At the supermarket today I tried to make a little boy laugh by making faces. But instead he burst into tears.
I was pretty upset too, since this was killer material. My signature move is puffing up my cheeks like Dizzy Gillespie. But I was also wriggling my nose, goofy grins. If this stuff doesn't work I might as well throw in the towel.
I felt bad for the mom who had a kid sitting the shopping cart quietly, playing with a bag of frozen okra - now screaming. She comforted him, whispering to him softly in Spanish (all I caught was something about el blanco loco.
We made up with a little peek-a-boo (it was a pretty long line.)
I mentioned it to my wife - and she asked me if I puffed up my cheeks.
"Of course," I grinned. She said little wonder he cried, the cheek thing is freakish. Also, I've got a few days of stubble going, so I must have looked like a frightened myopic blowfish.
Meanwhile, a few days ago, I was chatting with the mom of one of my son's friends when we picked up our kids from their pre-school. The two boys were running around. My son's friend fell hard, landing on his rump, on a rock. He burst into tears (who could blame him) and his mother scooped him up.
This little boy has an older brother, so he always seemed worldly and grown-up (for a five year old that is.) My son idolizes his friend a bit because his friend has actually seen the Star Wars movies and plays on the computer himself. I'd never seen him cry. He's a great kid - I didn't want to see him in any pain. But it was nice to see him as a little boy.
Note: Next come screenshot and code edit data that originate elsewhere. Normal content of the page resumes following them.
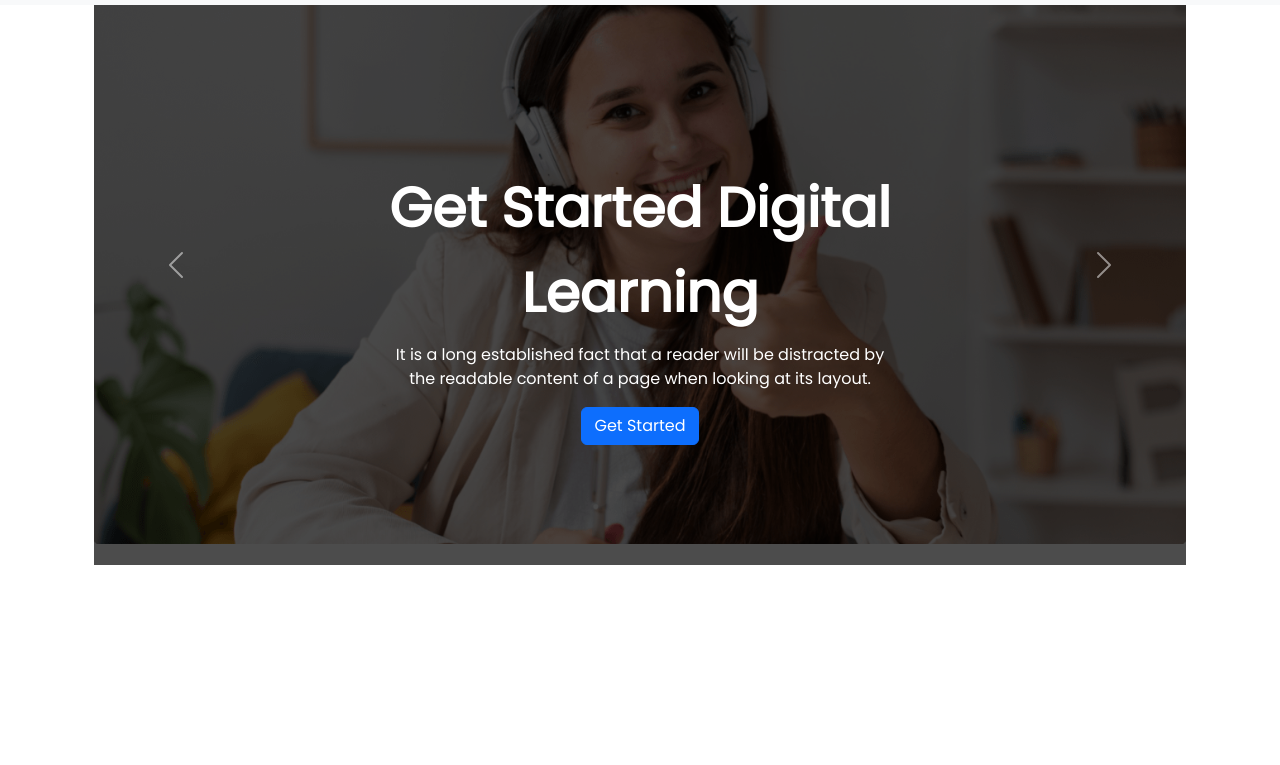
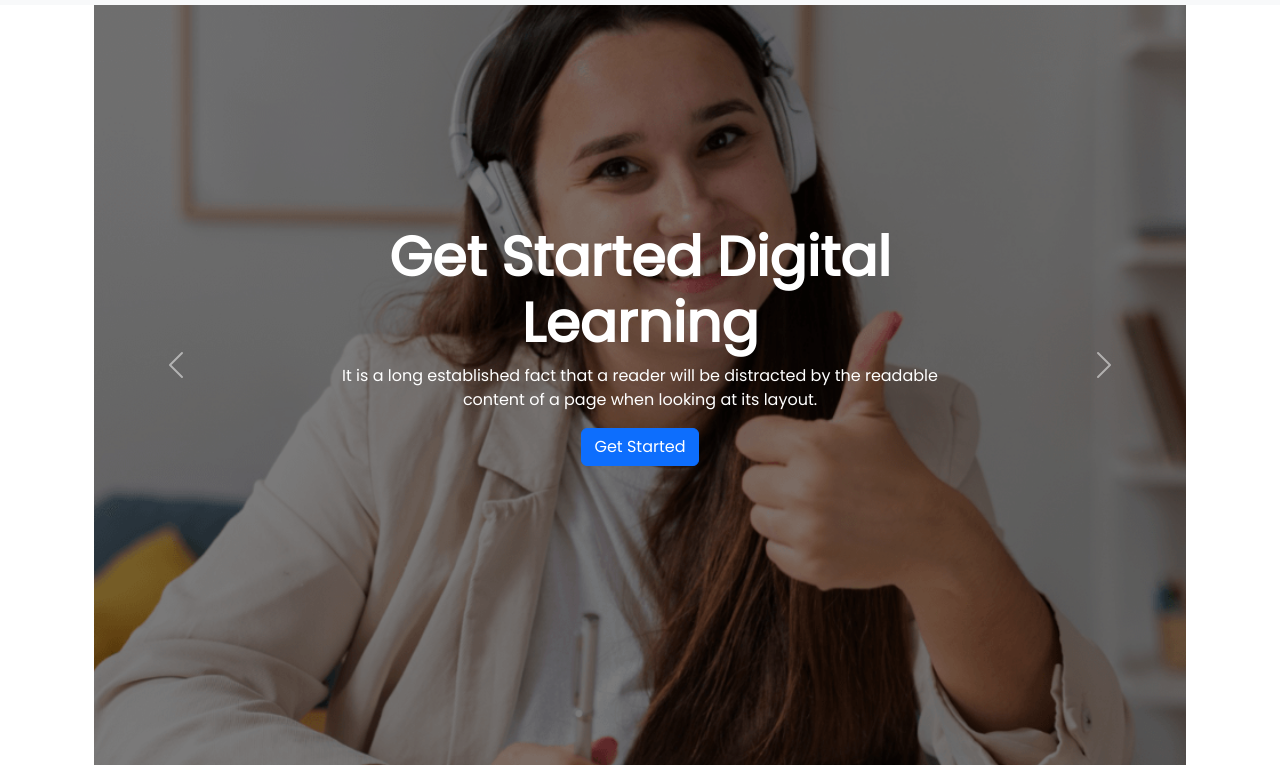
Before and after one commit to tahmina-bipasha/EdTech-website, a plain HTML site: page index.html in a window 1280 px wide. Shown: the part 83-848 px from the top of the page. Before the commit the page ends 800 px from the top, so only its background shows below. Drawn offline with nearby package versions, Linux system fonts and the light colour scheme.

Commit message:
cover responsived

```diff
--- a/index.html
+++ b/index.html
@@ -53,57 +53,36 @@
         <!-- slider start -->
         <section class="container mt-5">
           <div id="carouselExampleCaptions" class="carousel slide" data-bs-ride="false">
-            <!-- <div class="carousel-indicators">
-              <button type="button" data-bs-target="#carouselExampleCaptions" data-bs-slide-to="0" class="active" aria-current="true" aria-label="Slide 1"></button>
-              <button type="button" data-bs-target="#carouselExampleCaptions" data-bs-slide-to="1" aria-label="Slide 2"></button>
-              <button type="button" data-bs-target="#carouselExampleCaptions" data-bs-slide-to="2" aria-label="Slide 3"></button>
-            </div> -->
+
             <div class="carousel-inner">
                  <div class="carousel-item active">
-                <img src="images/cover/cover-1.png" class="d-block w-100" alt="...">
-                <div class="carousel-caption d-none d-md-block">
-                  <div>
-                    <h5>Get Started Digital <br />
-                      Learning</h5>
-                    <p>It is a long established fact that a reader will be
-                      distracted by <br />
-                      the readable content of a page when looking at its layout.</p>
-                    <div>
+                      <img src="images/cover/cover-1.png" class="d-block w-100 img-fluid dark" alt="">
+                      <div class="carousel-caption d-flex flex-column justify-content-center align-items-center h-100">
+                         <h5>Get Started Digital <br> Learning</h5>
+                          <p>It is a long established fact that a reader will be distracted by
+                           the readable <br> content of a page when looking at its layout.</p>
                          <button class="btn btn-primary">Get Started</button>
                       </div>
                  </div>
+                  <div class="carousel-item">
+                       <img src="images/cover/cover-2.jpg" class="d-block w-100 img-fluid dark" alt="">
+                       <div class="carousel-caption d-flex flex-column justify-content-center align-items-center h-100">
+                                  <h5>Get Started Digital <br> Learning</h5>
+                                 <p>It is a long established fact that a reader will be distracted by
+                                 the readable <br> content of a page when looking at its layout.</p>
+                               <button class="btn btn-primary">Get Started</button>
                        </div>
                   </div>
                   <div class="carousel-item">
-                <img src="images/cover/cover-2.jpg" class="d-block w-100" alt="...">
-                <div class="carousel-caption d-none d-md-block">
-                  <div>
-                    <h5>Get Started Digital <br />
-                      Learning</h5>
-                    <p>It is a long established fact that a reader will be
-                      distracted by <br />
-                      the readable content of a page when looking at its layout.</p>
-                      <div>
+                        <img src="images/cover/cover-3.jpg" class="d-block w-100 img-fluid dark" alt="">
+                        <div class="carousel-caption d-flex flex-column justify-content-center align-items-center h-100">
+                                <h5>Get Started Digital <br> Learning</h5>
+                                <p>It is a long established fact that a reader will be distracted by
+                                 the readable <br> content of a page when looking at its layout.</p>
                                 <button class="btn btn-primary">Get Started</button>
                         </div>
                    </div>
-                </div>
-              </div>
-              <div class="carousel-item">
-                <img src="images/cover/cover-3.jpg" class="d-block w-100" alt="...">
-                <div class="carousel-caption d-none d-md-block">
-                  <div>
-                    <h5>Get Started Digital <br />
-                      Learning</h5>
-                    <p>It is a long established fact that a reader will be
-                      distracted by <br />
-                      the readable content of a page when looking at its layout.</p>
-                      <div>
-                        <button class="btn btn-primary">Get Started</button>
-                      </div>
-                  </div>
-                </div>
-              </div>
+
             </div>
             <button class="carousel-control-prev" type="button" data-bs-target="#carouselExampleCaptions" data-bs-slide="prev">
               <span class="carousel-control-prev-icon" aria-hidden="true"></span>
--- a/style.css
+++ b/style.css
@@ -5,29 +5,23 @@ body{
 h5{
     font-weight: 600;
     font-size: 55px;
-    line-height: 85px;
+
 }
 /* ----slider---- */
-.carousel-item{
+.carousel-item img {
     width: 100%;
-    height: 600px;
-    background-size: cover;
+    height: 100vh;
+    object-fit: cover;
+  }
+  /* .overview {
+    background-color: #f4fafd;
+  } */
+  .dark{
+    filter: brightness(0.5);
+  }
 
+
+  .overview-image img,
+  .course-banner {
+  object-fit: cover;
 }
-.carousel-item::before{
-    content: "";
-    display: block;
-    position: absolute;
-    top: 0;
-    left: 0;
-    bottom: 0;
-    right: 0;
-    background: black;
-    opacity: 0.7;
-}
-.carousel-caption{
-    top: 180px;
-    bottom: 180px;
-    padding-left: 100px;
-    padding-right: 100px;
-}
```
Lines whose indentation alone changed are shown as unchanged.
At five all boys want to be tough and big and strong. They want to grow up and they are like little man dolls - posing and posturing. But they are little boys too. Sometimes, when they are squeezed just a little the sweetness comes out.